Today we look at Native stories, art, and healing ceremony in honor of George Floyd.
A letter was released by the Metropolitan Urban Indian Directors Group. The collective of about thirty Twin Cities American Indian organizations responded to the tragic death of George Floyd and “condemns the murder of one of our fellow citizens.”
George Floyd’s murder has sparked mourning, peaceful protests, and opportunist agitators. Buildings burned, including MIGIZI, an organization in South Minneapolis that is dedicated to empowering Native youth.
So many helped take care of people during this time of heartbreak. Donations to organizations like MIGIZI have been substantial. Community members have been helping to protect organizations from violence. A week after George Floyd’s death on 38th and Chicago, jingle dress dancers came and danced at the same intersection. The jingle dress has been shared to provide medicine and healing.
Miiskogihmiiwan Poupart-Chapman told her story of witness and healing at the ceremony, and shared these words with MN Native News team member Justus Sanchez:
“My name is Miiskogihmiiwan Poupart-Chapman. I’m 19 years old. I attend Augsburg university. I live in this area. I have family members just around the corner. I represent the Minnesota Indian education association and I’m a woman’s powwow dancer.”
“I’m dancing for the people. I’m dancing for healing. I came here with compassion in my heart with empathy. I know how these families are feeling because it happens to ours and it happens to all these families daily. You see it in the news all the time and it’s not every day that we get to record what’s happening and you know, a movement like this, we’re all hurting and I’m here dancing for the people. That’s why all these dancers are here. The jingle just came in the 1920s when the pandemic was happening back then too. And it’s not a surprise that it’s showing back up in these times. We need healing and that’s what these dances are for.”
May was American Indian Month in Minnesota, and had a very different look to it this year through the pandemic and distress in Minneapolis. No celebration, no powwows, no smell of Indian Tacos down Franklin Avenue. but it was still celebrated.
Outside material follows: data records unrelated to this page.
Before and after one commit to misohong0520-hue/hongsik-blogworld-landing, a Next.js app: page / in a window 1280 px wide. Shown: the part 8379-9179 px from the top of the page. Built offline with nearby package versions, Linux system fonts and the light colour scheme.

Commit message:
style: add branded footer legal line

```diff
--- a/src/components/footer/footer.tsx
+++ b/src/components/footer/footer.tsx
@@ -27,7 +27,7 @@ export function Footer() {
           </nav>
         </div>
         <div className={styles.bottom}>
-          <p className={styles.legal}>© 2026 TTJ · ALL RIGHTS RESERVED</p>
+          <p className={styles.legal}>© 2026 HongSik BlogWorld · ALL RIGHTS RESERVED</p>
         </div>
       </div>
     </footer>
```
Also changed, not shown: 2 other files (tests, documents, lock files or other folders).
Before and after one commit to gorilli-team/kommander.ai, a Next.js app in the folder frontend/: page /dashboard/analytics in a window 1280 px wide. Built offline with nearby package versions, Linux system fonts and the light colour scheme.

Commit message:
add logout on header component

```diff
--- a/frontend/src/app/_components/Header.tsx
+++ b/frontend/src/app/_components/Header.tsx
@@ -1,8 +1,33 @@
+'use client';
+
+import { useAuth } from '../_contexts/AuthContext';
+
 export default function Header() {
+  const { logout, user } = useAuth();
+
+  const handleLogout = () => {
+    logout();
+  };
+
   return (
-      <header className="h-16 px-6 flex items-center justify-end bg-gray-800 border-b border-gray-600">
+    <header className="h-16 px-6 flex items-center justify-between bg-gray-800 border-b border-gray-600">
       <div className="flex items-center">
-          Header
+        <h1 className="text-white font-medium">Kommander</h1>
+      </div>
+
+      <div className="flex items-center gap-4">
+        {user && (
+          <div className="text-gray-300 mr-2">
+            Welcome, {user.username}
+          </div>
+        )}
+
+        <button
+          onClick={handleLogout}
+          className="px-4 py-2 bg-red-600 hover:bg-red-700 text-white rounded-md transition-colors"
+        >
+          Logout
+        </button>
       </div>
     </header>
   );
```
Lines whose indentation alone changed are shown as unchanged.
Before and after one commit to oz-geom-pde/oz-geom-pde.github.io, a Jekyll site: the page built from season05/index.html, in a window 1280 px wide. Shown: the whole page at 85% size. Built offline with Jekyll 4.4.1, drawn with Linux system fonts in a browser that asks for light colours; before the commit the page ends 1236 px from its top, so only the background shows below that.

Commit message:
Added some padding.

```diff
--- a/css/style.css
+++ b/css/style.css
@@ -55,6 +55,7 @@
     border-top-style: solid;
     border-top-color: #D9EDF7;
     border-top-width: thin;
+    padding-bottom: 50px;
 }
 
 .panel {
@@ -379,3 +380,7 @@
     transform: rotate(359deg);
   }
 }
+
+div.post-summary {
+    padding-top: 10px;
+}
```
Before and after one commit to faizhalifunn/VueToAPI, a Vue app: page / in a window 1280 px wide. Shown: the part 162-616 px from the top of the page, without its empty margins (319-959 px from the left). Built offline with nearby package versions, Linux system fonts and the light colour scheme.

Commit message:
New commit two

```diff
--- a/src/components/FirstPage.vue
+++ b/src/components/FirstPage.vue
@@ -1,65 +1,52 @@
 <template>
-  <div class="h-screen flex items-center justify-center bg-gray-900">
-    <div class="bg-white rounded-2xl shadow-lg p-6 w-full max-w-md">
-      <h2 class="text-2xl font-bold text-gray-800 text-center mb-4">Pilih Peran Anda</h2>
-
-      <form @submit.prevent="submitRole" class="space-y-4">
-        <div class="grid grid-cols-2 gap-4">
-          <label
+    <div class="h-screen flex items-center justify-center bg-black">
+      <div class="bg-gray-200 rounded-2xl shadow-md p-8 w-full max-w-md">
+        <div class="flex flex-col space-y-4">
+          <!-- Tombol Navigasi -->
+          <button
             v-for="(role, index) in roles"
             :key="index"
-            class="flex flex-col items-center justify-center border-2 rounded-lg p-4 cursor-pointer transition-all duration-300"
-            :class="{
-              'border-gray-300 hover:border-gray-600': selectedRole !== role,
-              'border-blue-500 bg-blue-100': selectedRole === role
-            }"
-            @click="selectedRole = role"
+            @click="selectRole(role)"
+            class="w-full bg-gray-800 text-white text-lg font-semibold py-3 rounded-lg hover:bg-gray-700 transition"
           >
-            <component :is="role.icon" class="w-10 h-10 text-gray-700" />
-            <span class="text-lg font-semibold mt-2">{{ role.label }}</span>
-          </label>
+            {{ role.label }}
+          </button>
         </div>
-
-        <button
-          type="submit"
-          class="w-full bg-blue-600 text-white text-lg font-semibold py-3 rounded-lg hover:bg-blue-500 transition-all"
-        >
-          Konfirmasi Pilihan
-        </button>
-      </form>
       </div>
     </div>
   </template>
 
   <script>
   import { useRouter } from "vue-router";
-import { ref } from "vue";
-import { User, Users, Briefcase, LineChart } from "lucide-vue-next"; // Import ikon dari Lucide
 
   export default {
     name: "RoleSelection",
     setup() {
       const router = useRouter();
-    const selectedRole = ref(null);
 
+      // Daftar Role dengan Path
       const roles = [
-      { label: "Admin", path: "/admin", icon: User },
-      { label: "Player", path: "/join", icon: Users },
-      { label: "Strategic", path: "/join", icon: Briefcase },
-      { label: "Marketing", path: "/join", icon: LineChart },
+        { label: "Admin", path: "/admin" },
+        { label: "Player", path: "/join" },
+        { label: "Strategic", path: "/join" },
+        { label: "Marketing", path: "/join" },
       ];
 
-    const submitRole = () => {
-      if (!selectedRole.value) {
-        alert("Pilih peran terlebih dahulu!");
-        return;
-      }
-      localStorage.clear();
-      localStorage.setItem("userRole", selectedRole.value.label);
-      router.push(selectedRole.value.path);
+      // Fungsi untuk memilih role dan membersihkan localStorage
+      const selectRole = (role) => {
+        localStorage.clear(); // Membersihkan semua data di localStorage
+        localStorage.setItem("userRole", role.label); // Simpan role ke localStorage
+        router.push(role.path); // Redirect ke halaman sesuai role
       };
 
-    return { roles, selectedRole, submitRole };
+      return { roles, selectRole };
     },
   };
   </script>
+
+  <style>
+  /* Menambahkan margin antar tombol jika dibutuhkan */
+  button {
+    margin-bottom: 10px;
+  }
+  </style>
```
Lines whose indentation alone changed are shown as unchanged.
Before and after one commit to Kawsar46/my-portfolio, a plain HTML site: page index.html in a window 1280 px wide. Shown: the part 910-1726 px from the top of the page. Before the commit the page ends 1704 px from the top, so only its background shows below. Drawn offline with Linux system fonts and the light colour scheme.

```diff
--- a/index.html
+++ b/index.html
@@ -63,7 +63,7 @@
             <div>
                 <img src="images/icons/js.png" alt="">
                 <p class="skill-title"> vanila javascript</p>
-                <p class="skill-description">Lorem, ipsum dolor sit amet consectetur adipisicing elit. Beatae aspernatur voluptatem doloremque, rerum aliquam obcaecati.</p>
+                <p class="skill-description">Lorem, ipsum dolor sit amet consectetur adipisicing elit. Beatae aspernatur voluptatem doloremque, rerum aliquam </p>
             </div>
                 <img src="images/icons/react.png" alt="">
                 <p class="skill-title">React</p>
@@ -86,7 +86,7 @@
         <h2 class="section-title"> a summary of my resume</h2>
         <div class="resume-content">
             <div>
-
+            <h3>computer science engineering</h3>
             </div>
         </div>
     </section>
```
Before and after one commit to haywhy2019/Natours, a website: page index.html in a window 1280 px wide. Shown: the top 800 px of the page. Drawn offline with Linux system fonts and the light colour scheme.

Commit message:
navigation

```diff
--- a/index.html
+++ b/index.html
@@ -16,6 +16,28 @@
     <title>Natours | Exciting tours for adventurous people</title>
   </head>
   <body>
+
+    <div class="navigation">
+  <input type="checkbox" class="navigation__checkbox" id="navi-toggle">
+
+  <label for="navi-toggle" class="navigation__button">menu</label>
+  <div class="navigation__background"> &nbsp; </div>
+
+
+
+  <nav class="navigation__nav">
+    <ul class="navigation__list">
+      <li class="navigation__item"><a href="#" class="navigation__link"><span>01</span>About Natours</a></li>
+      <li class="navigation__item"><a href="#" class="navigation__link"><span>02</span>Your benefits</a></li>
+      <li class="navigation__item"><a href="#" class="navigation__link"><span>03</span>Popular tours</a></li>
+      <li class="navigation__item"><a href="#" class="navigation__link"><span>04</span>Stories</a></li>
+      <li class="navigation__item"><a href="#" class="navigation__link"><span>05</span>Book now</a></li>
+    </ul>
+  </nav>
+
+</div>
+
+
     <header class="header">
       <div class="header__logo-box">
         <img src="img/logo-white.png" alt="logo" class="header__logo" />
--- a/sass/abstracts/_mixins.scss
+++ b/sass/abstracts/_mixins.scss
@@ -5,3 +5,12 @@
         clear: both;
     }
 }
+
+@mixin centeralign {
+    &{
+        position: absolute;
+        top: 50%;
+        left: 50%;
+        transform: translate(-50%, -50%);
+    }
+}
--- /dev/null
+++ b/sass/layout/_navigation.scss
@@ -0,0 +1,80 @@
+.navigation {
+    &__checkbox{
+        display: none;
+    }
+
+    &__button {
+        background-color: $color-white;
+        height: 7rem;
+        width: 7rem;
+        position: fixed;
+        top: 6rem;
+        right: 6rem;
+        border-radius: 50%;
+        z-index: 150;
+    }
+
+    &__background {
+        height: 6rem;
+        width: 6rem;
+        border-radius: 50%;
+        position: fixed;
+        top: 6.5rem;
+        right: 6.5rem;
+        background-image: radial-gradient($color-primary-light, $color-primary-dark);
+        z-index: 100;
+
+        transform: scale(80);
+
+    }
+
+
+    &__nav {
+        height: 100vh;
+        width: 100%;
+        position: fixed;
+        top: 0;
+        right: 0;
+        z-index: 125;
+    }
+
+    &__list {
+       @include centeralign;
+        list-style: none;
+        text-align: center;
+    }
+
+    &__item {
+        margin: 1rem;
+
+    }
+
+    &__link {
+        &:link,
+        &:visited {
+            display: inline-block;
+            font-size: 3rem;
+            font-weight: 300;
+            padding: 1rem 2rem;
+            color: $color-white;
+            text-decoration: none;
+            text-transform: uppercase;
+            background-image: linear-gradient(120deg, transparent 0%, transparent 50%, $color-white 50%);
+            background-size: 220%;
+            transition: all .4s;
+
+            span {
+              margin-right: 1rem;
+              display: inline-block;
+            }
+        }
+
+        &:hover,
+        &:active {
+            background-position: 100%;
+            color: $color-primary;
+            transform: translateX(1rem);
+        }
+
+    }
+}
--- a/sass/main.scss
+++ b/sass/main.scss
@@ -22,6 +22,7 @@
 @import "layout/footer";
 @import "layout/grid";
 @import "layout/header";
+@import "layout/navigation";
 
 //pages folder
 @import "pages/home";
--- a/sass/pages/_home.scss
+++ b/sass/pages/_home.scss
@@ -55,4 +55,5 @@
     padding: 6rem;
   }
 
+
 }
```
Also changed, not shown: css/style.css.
One such event came from The Division of Indian Work. They announced the winners of their Video/Art Contest. Attendees joined over video conference to appreciate the art of the community and to choose their favorites. Hosting the event was Ashley Zukowski from DIW.
“All of the artwork here was submitted by a large variety of people, mostly in the Twin Cities, but even from Wisconsin. A lot of younger kids, lot of varying age ranges,” said Zukowski “We really appreciate everyone that submitted things. I think this is just something fun to be able to look at and experience today. You know, this month has been difficult for a lot of people, especially this week, and it’s nice to be able to have something to enjoy and come to.”
There were art pieces painted by youth, traditional dancers, and even some lively chalk art all celebrating this years theme of We Are Still Here.
Though there were over a dozen entries, only three could win. Co-host of the event, Afton Delgado, introduced the first place winner Adam Nelson’s piece.
“And this is Adam Nelson. So this is a great piece. It really shows the importance of how the Plains and how everyone feels about Bdote, which is the center of a lot of our communities.”
In other news, Tashia Hart from Red Lake Nation has a new young adult novel that recently made its debut. Gidjie and the Wolves is the first in a series of books called the Intermediaries. Gidjie, a young Anishinaabe girl has friends and loved ones who are intermediaries, beings who walk as both animals and humans.
“This series, like this first book gets you in the wolves. It’s sort of like the intro into this world,” said Hart.
Tashia describes the novel as embracing both the real and the fantastical, all the while embracing Anishinaabe culture and the landscape of Minnesota. Find out more at Tashiahart.com.
For Minnesota Native News, I’m Leah Lemm.